ScummVM is certantly not the only project thanks to which it is possible to play again our old videogames or programs. Among all other options I think that DOSBox project is noteworthy here [g].
With DOSBox we are always talking about a virtual machine even if it is a System virtual machine instead of a Process virtual machine. An emulation of a complete system therefore: an IBM PC compatible machine running a DOS operating system, with emulation of graphic peripherals and IBM compatible sound card.
This means that old programs (not just games) are provided an environment where they can work properly, unaware to run on top of a modern device!
The DOSBox project is a little younger than ScummVM (the first release for DOSBox dates back to June 2002 while the ScummVM one in October 2001) and, just like ScummVM, this is free software, licensed under the GNU GPL.
- [a] from Wikipedia: SCUMM;
- [b] an interesting talk by Ron Gilbert at Game Forum Germany 2011. Here Gilbert talks about Maniac Mansion and about SCUMM engine origin, with some curiosity;
- [c] ScummVM Project: home Page, wikipedia page;
- [d] An interesting article on ScummVM history. The article is written by Richard Moss and is titled “Maniac Tentacle Mindbenders: How ScummVM’s unpaid coders kept adventure gaming alive”, have a good read;
- [e] The Munt project (a Roland MT-32 software emulation);
- [f] ScummVM Project: freeware games page;
- [g] DOSBox Project: home page, Wikipedia page;
- [h] Gamasutra article: “The SCUMM Diary: Stories behind one of the greatest game engines ever made” by Mike Bevan;
- [i] SCUMM engine page taken directly from the ScummVM Wiki;

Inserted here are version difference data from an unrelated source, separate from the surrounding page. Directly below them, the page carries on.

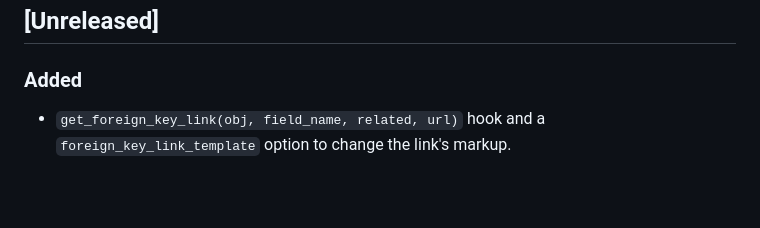
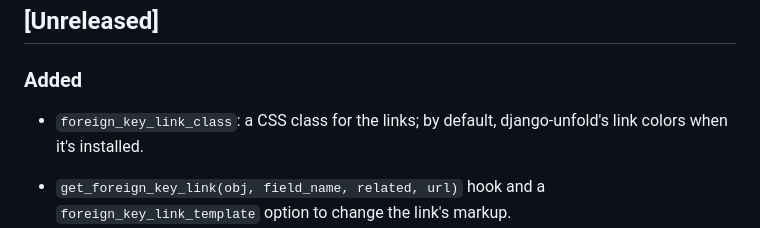
Before and after one commit to rodolvbg/django-admin-fk-links, a Markdown page: CHANGELOG.md, the part around the change. GitHub-like rendering; blank space fills up the shorter version.

```diff
--- a/CHANGELOG.md
+++ b/CHANGELOG.md
@@ -10,6 +10,9 @@ and this project adheres to [Semantic Versioning](https://semver.org/spec/v2.0.0
 ## [Unreleased]
 
 ### Added
+
+- `foreign_key_link_class`: a CSS class for the links; by default,
+  django-unfold's link colors when it's installed.
 
 - `get_foreign_key_link(obj, field_name, related, url)` hook and a
   `foreign_key_link_template` option to change the link's markup.
```
Also changed, not shown: README.md (+10 -2 lines), docs/themes/unfold.md (added, +18 -0 lines), docs/themes/unfold/changelist-dark.png (added), docs/themes/unfold/changelist.png (added), 3 other files.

- [j] Also LucasArts SCUMM games contained bugs, and ScummVM (partially) solved them! This is the page which shows them;
- Othere interesting link from Wikipedia: Virtual Machine;